Gather ‘round on this dark and stormy day, for tales of ghostly encounters in Downtown Bastrop. Long before these quaint little buildings housed elegant eateries, hip boutiques and renowned galleries, they served as saloons, pioneer mercantiles, hotels and boarding houses, meatpackers and undertakers. Bastrop’s been in business since 1832, and many colorful characters have left an indelible mark on this small Texas town.
Piney Creek Chophouse and the Old Town Restaurant and Bar, at Chestnut and Main, occupy the site of the former TA Hasler Dry Goods Store, a staple mercantile to early Bastrop. As the Hasler business grew, a livery stable was added, home furnishings were offered and a mortuary and crematory was operated, right around where you’ll find the bar and private events room at Piney Creek Chophouse. Employees report seeing and hearing strange things, and unexplainable “orbs” tend to show up on security footage. A visit to the Bastrop County Historical Society’s Museum and Visitors Center houses an exhibition of the old undertaker’s embalming table and instruments.

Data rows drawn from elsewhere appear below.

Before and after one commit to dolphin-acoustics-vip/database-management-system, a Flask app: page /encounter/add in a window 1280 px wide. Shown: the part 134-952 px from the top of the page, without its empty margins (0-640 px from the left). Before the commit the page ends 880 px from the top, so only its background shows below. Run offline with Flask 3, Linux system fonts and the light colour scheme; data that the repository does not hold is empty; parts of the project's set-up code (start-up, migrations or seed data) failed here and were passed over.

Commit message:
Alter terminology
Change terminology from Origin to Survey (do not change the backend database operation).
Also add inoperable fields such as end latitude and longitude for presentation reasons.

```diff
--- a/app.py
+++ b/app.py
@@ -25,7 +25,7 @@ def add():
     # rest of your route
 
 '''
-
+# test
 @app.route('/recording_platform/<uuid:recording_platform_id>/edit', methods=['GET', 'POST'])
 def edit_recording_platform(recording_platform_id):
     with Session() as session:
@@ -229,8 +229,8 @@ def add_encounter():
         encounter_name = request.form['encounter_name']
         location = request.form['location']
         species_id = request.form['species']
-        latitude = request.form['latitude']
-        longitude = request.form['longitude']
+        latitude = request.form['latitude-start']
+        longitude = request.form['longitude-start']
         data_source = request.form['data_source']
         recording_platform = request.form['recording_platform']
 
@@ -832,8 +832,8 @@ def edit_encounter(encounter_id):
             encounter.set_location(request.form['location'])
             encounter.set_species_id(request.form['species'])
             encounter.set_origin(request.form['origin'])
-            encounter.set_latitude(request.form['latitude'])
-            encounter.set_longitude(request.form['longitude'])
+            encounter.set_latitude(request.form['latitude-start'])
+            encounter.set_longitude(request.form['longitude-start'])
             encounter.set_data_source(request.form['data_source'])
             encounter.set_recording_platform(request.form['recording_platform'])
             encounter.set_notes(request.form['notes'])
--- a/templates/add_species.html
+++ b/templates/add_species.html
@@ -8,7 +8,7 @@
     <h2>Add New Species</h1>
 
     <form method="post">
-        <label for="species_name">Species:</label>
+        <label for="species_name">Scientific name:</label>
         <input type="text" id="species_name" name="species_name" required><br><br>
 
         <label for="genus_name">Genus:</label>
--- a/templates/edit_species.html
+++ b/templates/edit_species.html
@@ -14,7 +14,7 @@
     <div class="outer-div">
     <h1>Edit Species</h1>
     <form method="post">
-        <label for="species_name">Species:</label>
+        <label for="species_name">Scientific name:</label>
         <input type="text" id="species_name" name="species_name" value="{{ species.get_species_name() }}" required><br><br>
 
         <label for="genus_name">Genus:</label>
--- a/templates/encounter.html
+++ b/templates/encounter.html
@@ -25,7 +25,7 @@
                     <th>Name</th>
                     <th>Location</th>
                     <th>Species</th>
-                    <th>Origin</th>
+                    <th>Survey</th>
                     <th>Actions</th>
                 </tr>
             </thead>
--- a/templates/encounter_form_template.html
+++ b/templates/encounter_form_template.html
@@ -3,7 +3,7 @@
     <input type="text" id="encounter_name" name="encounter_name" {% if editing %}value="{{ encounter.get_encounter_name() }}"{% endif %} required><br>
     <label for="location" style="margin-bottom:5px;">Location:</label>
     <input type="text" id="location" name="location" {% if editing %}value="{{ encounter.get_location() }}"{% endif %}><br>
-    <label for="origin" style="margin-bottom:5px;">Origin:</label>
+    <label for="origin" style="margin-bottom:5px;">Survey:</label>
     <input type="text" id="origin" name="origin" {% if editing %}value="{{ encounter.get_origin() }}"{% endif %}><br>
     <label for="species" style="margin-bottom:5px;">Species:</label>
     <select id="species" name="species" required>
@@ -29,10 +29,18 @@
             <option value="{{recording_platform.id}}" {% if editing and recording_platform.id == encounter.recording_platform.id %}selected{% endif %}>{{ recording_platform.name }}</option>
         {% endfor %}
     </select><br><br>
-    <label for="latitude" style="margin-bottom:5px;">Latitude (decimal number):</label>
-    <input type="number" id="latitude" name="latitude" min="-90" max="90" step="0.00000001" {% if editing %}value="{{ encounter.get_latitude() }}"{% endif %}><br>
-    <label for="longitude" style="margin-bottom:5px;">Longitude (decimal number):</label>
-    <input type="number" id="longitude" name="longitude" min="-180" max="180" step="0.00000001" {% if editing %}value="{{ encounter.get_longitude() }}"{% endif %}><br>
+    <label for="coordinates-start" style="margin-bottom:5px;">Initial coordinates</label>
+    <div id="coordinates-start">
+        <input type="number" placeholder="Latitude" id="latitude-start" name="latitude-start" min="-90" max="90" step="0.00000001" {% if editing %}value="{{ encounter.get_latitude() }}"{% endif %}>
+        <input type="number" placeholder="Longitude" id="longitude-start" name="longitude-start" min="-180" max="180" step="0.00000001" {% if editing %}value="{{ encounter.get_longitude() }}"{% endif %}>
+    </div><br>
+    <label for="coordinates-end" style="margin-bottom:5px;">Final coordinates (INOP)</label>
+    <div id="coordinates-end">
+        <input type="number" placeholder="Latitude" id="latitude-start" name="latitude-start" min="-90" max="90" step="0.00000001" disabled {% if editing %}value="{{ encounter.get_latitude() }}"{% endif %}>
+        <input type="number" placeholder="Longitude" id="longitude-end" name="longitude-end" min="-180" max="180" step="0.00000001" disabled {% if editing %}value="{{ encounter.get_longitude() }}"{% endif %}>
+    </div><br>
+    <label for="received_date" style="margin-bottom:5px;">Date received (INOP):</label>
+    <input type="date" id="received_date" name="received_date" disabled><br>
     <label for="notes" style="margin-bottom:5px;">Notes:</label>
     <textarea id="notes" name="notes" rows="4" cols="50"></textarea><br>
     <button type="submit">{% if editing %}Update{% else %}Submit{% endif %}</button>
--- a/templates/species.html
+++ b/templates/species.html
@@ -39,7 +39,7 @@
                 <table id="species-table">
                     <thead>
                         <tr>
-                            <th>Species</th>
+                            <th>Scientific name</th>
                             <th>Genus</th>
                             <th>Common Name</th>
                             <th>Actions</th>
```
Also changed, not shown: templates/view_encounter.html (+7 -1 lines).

A Main Street gallery owner won’t mention the specific downtown building where she had a ghostly encounter, but it was one in which items were known to “fly” off the shelves, though not because they were selling quickly.
“I was there alone one day painting when all of my drawing materials on a shelf just slid off the flat shelf – for no reason and without anyone being near them. I decided it was time to stop and go home. Other folks have reported hearing voices and footsteps in the hallway when no one else was there.”

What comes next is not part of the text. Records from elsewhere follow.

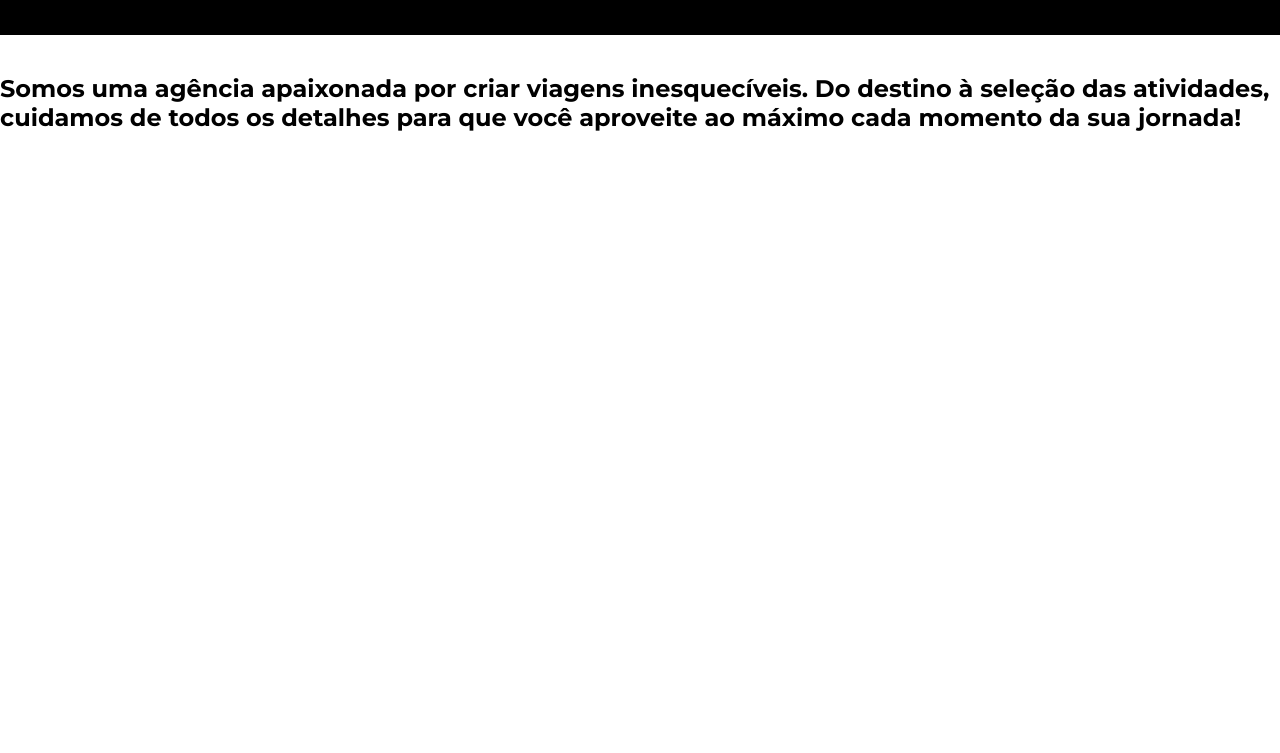
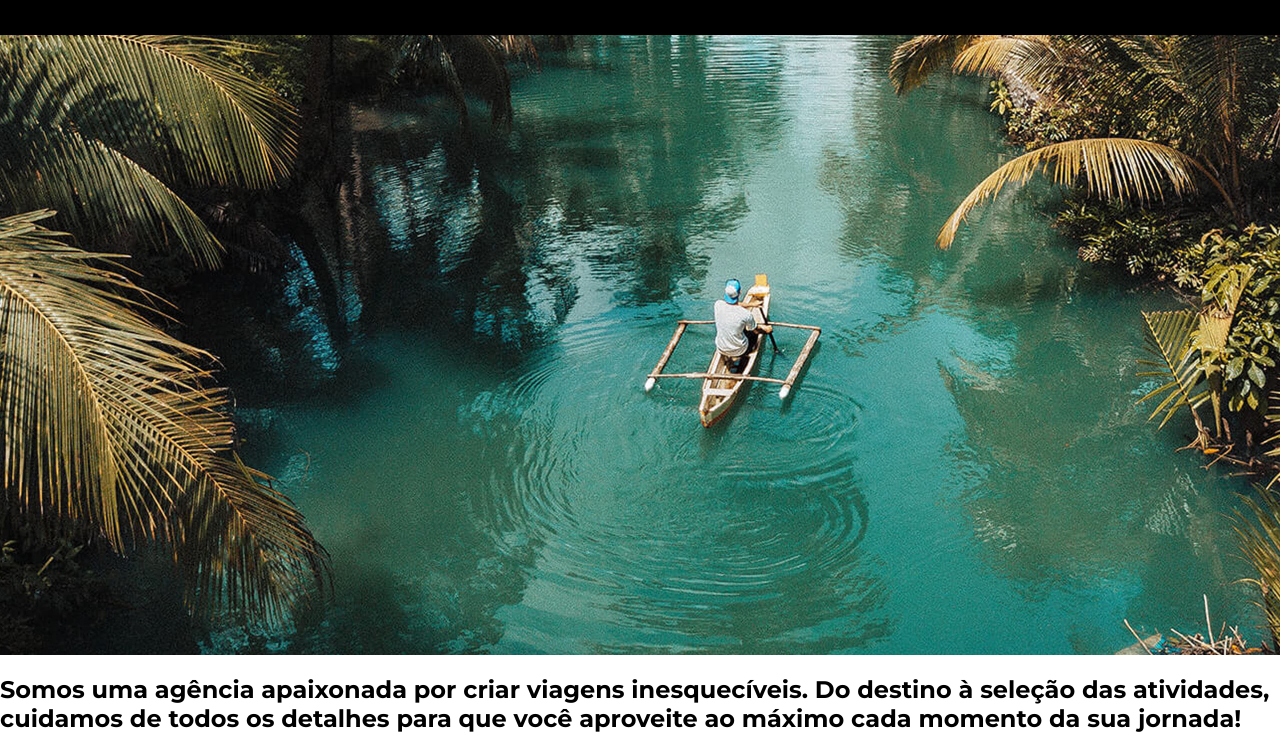
Before and after one commit to GabrielCuin/projeto-jornada, a plain HTML site: page index.html in a window 1280 px wide. Shown: the part 105-858 px from the top of the page. Before the commit the page ends 800 px from the top, so only its background shows below. Drawn offline with Linux system fonts and the light colour scheme.

Commit message:
add hero desktop

```diff
--- a/css/hero.css
+++ b/css/hero.css
@@ -0,0 +1,24 @@
+.hero-img {
+  height: 400px;
+  width: 100%;
+  background: url("../img/hero-mobile.jpg") no-repeat;
+  background-size: cover;
+}
+
+@media screen and (min-width: 768px) {
+  .hero-img {
+    height: 620px;
+    width: 100%;
+    background: url("../img/hero-tablet.jpg") no-repeat;
+    background-size: cover;
+  }
+}
+
+@media screen and (min-width: 1024px) {
+  .hero-img {
+    height: 620px;
+    width: 100%;
+    background: url("../img/hero-desktop.jpg") no-repeat;
+    background-size: cover;
+  }
+}
--- a/index.html
+++ b/index.html
@@ -47,8 +47,14 @@
       </div>
     </header>
     <section class="hero">
-      <img src="./img/hero-mobile.jpg" alt="">
-      <h2>Somos uma agência apaixonada por criar viagens inesquecíveis. Do destino à seleção das atividades, cuidamos de todos os detalhes para que você aproveite ao máximo cada momento da sua jornada!</h2>
+      <div class="hero-img">
+
+      </div>
+      <h2>
+        Somos uma agência apaixonada por criar viagens inesquecíveis. Do destino
+        à seleção das atividades, cuidamos de todos os detalhes para que você
+        aproveite ao máximo cada momento da sua jornada!
+      </h2>
     </section>
   </body>
 </html>
```
Also changed, not shown: img/hero-desktop.jpg (added), img/hero-tablet.jpg (added).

If you tour the historic old jailhouse at the Bastrop Courthouse Complex, you’ll see a curious metal ring in the ceiling above the second floor landing, and learn that’s where they used to hang the prisoners. This local ghost tour favorite is popular because of the squeaks and clangs people report hearing from the old iron cell doors which are closed tightly. Orbs are also reported.

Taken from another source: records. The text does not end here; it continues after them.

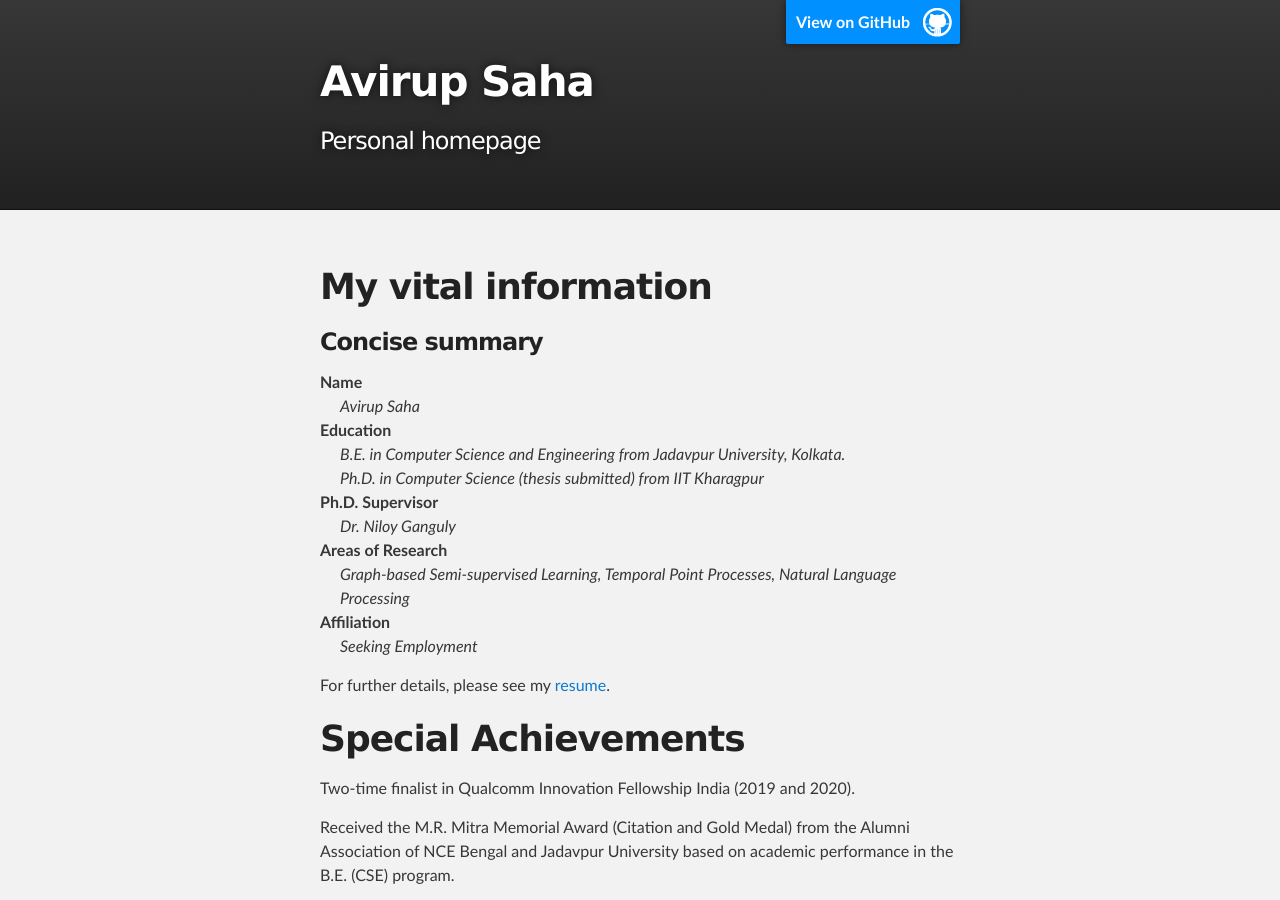
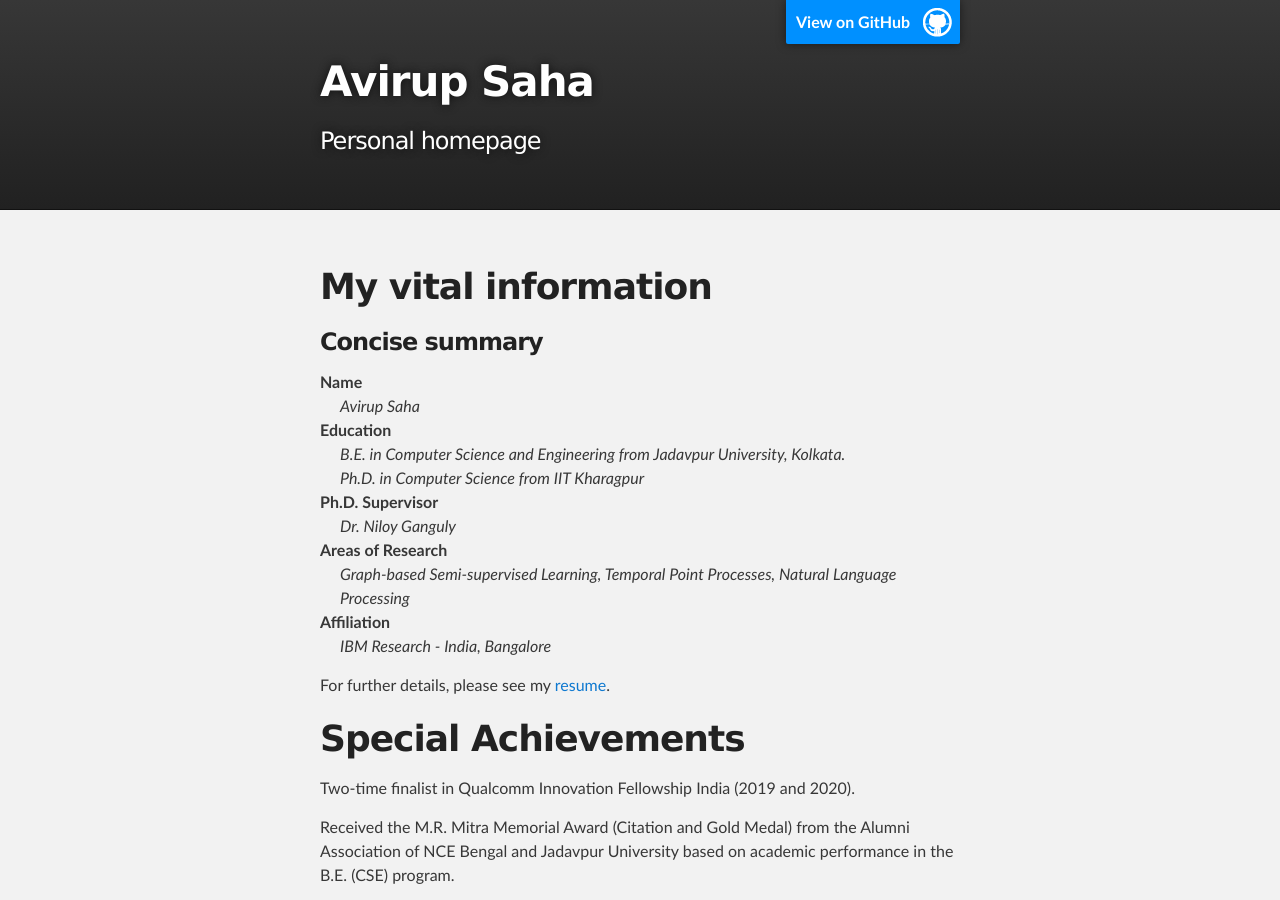
Before and after one commit to ASCARATHIRA/ASCARATHIRA.github.io, a Jekyll site: the page built from index.md, in a window 1280 px wide and 900 px high. Built offline with Jekyll 4.4.1, drawn with Linux system fonts in a browser that asks for light colours; our own code applies the rules of GitHub Pages for plain Markdown files.

Commit message:
Update index.md

```diff
--- a/index.md
+++ b/index.md
@@ -11,13 +11,13 @@ layout: default
 <dd>Avirup Saha</dd>
 <dt>Education</dt>
 <dd>B.E. in Computer Science and Engineering from Jadavpur University, Kolkata.</dd>
-<dd>Ph.D. in Computer Science (thesis submitted) from IIT Kharagpur</dd>
+<dd>Ph.D. in Computer Science from IIT Kharagpur</dd>
 <dt>Ph.D. Supervisor</dt>
 <dd>Dr. Niloy Ganguly</dd>
 <dt>Areas of Research</dt>
 <dd>Graph-based Semi-supervised Learning, Temporal Point Processes, Natural Language Processing</dd>
 <dt>Affiliation</dt>
-<dd>Seeking Employment</dd>
+<dd>IBM Research - India, Bangalore</dd>
 </dl>
 
 For further details, please see my <a href="https://ascarathira.github.io/resume_Avirup_Saha.pdf">resume</a>.
```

Maxine’s on Main, one of Bastrop’s favorite downtown café’s reports a well-known, mischievous specter named Jack Black. A former waitress reports prepping meals and turning back and finding all of her bowls of ingredients turned out onto the counter – yet there was no one around who could have done it. Upset that her fellow staff was playing a prank on her – they simply said “You just met Jack.” Maxine’s is housed in the circa-1870 Wertzner Building, and a man named Jack reportedly fell to this death from the building at the turn of the last century.
Anita’s Café, on North Main has experienced otherworldly encounters from time to time, with books being opened to passages and poems about war and destruction, to the sound of shutters clattering against the windows – on the sides of the building where no shutters or windows exist. A very old building – and reportedly the site of a bitter love triangle that ended badly.
A circa-1880s former boarding house and “Gentleman’s Lounge” on Chestnut Street boasts a dark, dilapidated back staircase scrawled with circa-late 1930s-40s graffiti from soldiers passing through Camp Swift on their way to war. Still nights fill the space with the smell of burning wood, a memory of the fires that raged through the adjoining building in the 1930s, and whose soot still stains the shared brick walls. Footfalls reportedly can be heard on the stairs, although they are unused.